IGov: Innovation, Governance and Affordability for a Sustainable Secure Economy
IGov is a four year research project aiming to understand and explain the nature of sustainable change within the energy system, focusing on the complex inter-relationships between governance and innovation. The project is housed in the University of Exeter’s Energy Policy Group and is funded by the Engineering and Physical Sciences Research Council (EPSRC). Our approach is to examine theories of change alongside actual practice in the UK and a number of comparison countries. The ultimate objective is to develop a framework for governance that better enables practices to change and the UK to move towards a sustainable, secure and affordable energy system. IGov is about new thinking for energy.
Tackling climate change whilst ensuring energy security and affordability is a key challenge facing energy systems within the UK and internationally. The goal of moving towards a more sustainable, low-carbon economy implies the need for a radical transition in the way that energy is both supplied and used. Such a change relates not only to the technologies that are developed and deployed but also the wider political, social, and economic institutions and infrastructures in which they are embedded. This is a dynamic and complex process. The interactions between these factors and the choices made by the different actors within the energy system, including policy makers, large firms, new entrants, investors, and consumers, all influence the way that change occurs. A key issue is how commercial actors make money within the system, i.e. how firms develop and maintain their position, make investment decisions and develop business models.
The IGov project takes a systems approach to better understand the underlying context and nature of change in three parts of the energy system – electricity, heat, and end-use demand – with a special focus on affordability. The approach is informed by theories that consider how change and transitions occur across innovation and governance, including institutional economics, policy paradigms, co-evolution theory and multi-level perspectives. We will develop and apply a theoretical framework for comparing the differing approaches to sustainable change in the UK, the EU (Germany and Denmark) and the US (California and Texas). This will include examining the interrelationships between energy systems, institutions, policies, rules and incentives, markets and decision-making processes; all of which influence and shape the outcomes that happen. By looking at policies and practice in each country, we hope to identify how innovation and governance influence outcomes. We are particularly interested in how different countries have approached a range of objectives, including: reducing carbon; deploying technologies; enabling investment; supporting new business models and new entrants; involving customers; reducing demand; and increasing affordability. IGov aims to highlight the implications of different approaches towards innovation and governance for the success or otherwise of moving towards a low carbon economy. The project will make contributions both to policy-making by identifying ways for the UK to move more effectively towards a low carbon transition by enabling more sustainable practice, and to the theoretical understanding of transitions.
IGov Approach and Research Questions
Our hypothesis is that the key enabler of change in the transition to a sustainable, secure and affordable economy is the governance arrangements in energy, i.e. the rules and incentives that shape the type, rate and scale of innovation in practices, and the consequent outcomes (see figure below). These rules and incentives determine the response of different actors, in terms of business practices, investment decisions, new entrants, etc.

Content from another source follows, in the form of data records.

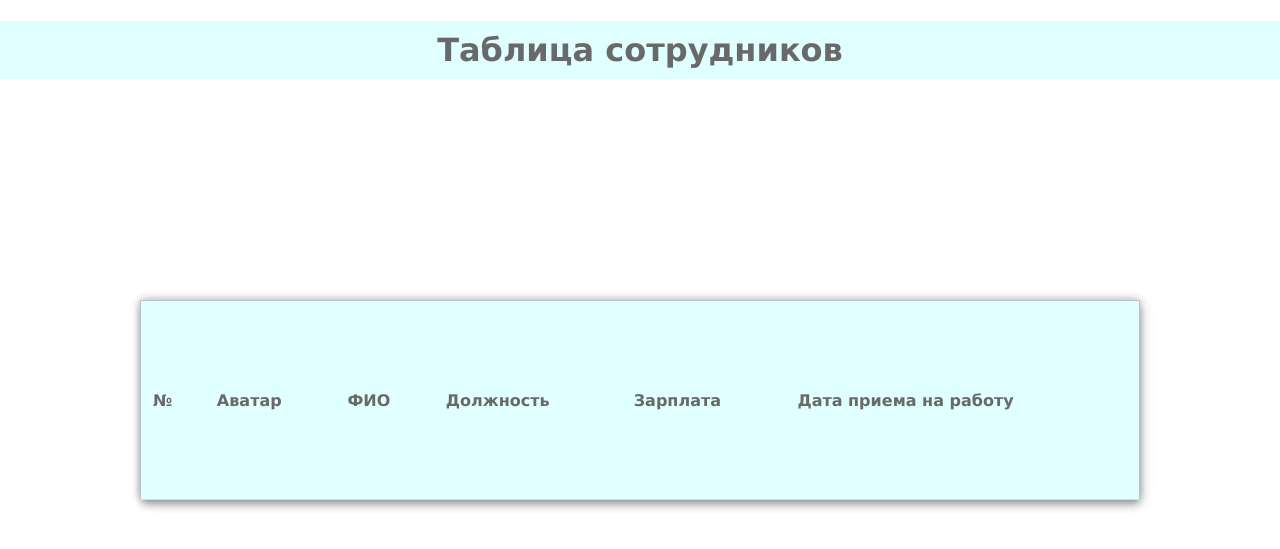
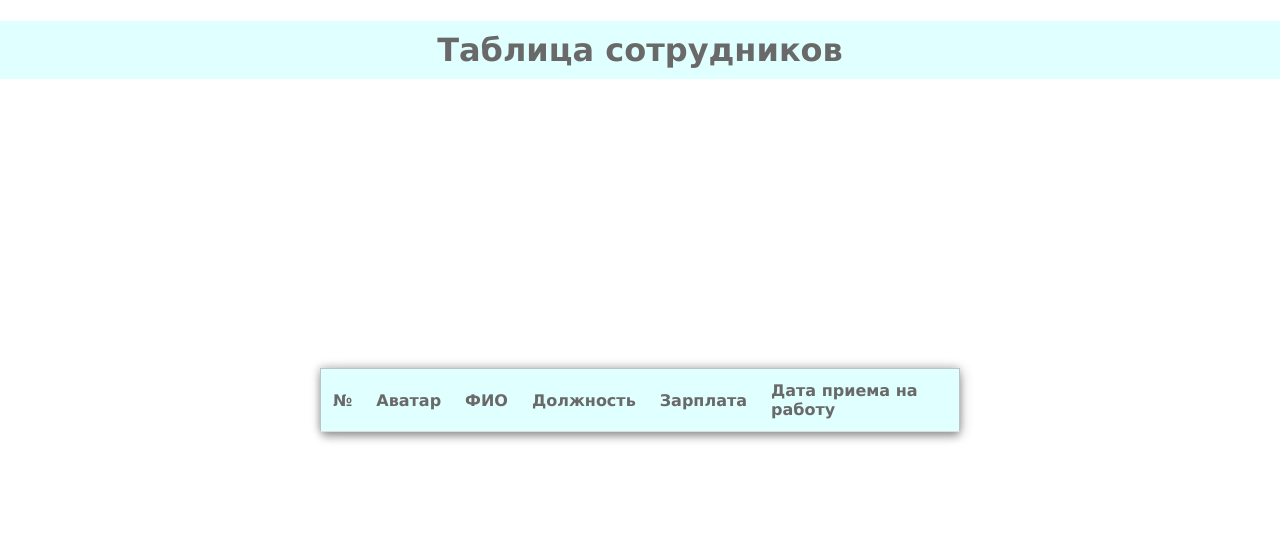
Before and after one commit to MuhammadDorov/WebAppFlask, a Flask app: page / in a window 1280 px wide. Shown: the top 549 px of the page. Run offline with Flask 2, Linux system fonts and the light colour scheme; data that the repository does not hold is empty.

Commit message:
Updating for Heroku

```diff
--- a/static/css/stiles.css
+++ b/static/css/stiles.css
@@ -11,8 +11,8 @@ table {
     top: 400px;
     transform: translate(-50%, -50%);
     border-collapse: collapse;
-    width: 1000px;
-    height: 200px;
+    /*width: 1000px;*/
+    /*height: 200px;*/
     border: 1px solid #bdc3c7;
     box-shadow: 2px 2px 12px rgba(0, 0, 0, 0.2), -1px -1px 8px rgba(0, 0, 0, 0.2);
 
--- a/templates/index.html
+++ b/templates/index.html
@@ -6,8 +6,6 @@
     <link type="text/css" href="{{ url_for('static', filename='css/stiles.css')}}" rel="stylesheet"/>
 
 </head>
-
-
 
 <body>
     <h1>Таблица сотрудников</h1>
--- a/templates/logreg.html
+++ b/templates/logreg.html
@@ -13,8 +13,6 @@
             123456789
         </div>
 
-
-
     </body>
 </html>
 
```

At the same time, we recognise that these “rules of the game” evolve within a political context that is partly determined by stakeholders within the energy system. IGov will start by defining and measuring sustainable energy and economy outcomes for the different study countries. We will then look at the practices and activities that have led to these outcomes and seek to identify how the established rules of the game have influenced those outcomes. We will look at the underlying political and institutional processes that have shaped the rules of the game in each country. From this understanding IGov will put forward arguments for governance change in the UK to enable a speedy transition to a sustainable economy.
IGov’s initial research questions are therefore concerned with:
– What is happening in different countries – i.e. what innovation is occurring in terms of affordability, demand, low carbon, etc., at the outcome and activity levels above?
– Which rules of the game explain those differences – i.e. where there are differences in outcomes between countries, why is this?
– What can we learn from this for making changes in the governance for energy in the UK to get these better innovation outcomes?
The IGov research is based on a number of work packages split over three phases:
– Phase 1 involves examining the literature on theories of change and identifying a number of measures of innovation and governance
– Phase 2 will examine what is happening in practice – in terms of demand side, affordability and distributional effects, heat and power – looking at the UK, EU and US
– Phase 3 brings together the theory and practice to provide new thinking and policy recommendations for innovation and governance for a sustainable, secure and affordable energy system.
Throughout the research the IGov team will be producing working papers, journal articles, presentations and wider discussions on new thinking for energy; these will be added to the website on an on-going basis though our research pages. We will also be running a series of workshops and conferences that will be advertised through the IGov website. To receive updates about our research and workshops, sign-up for the IGov RSS feed.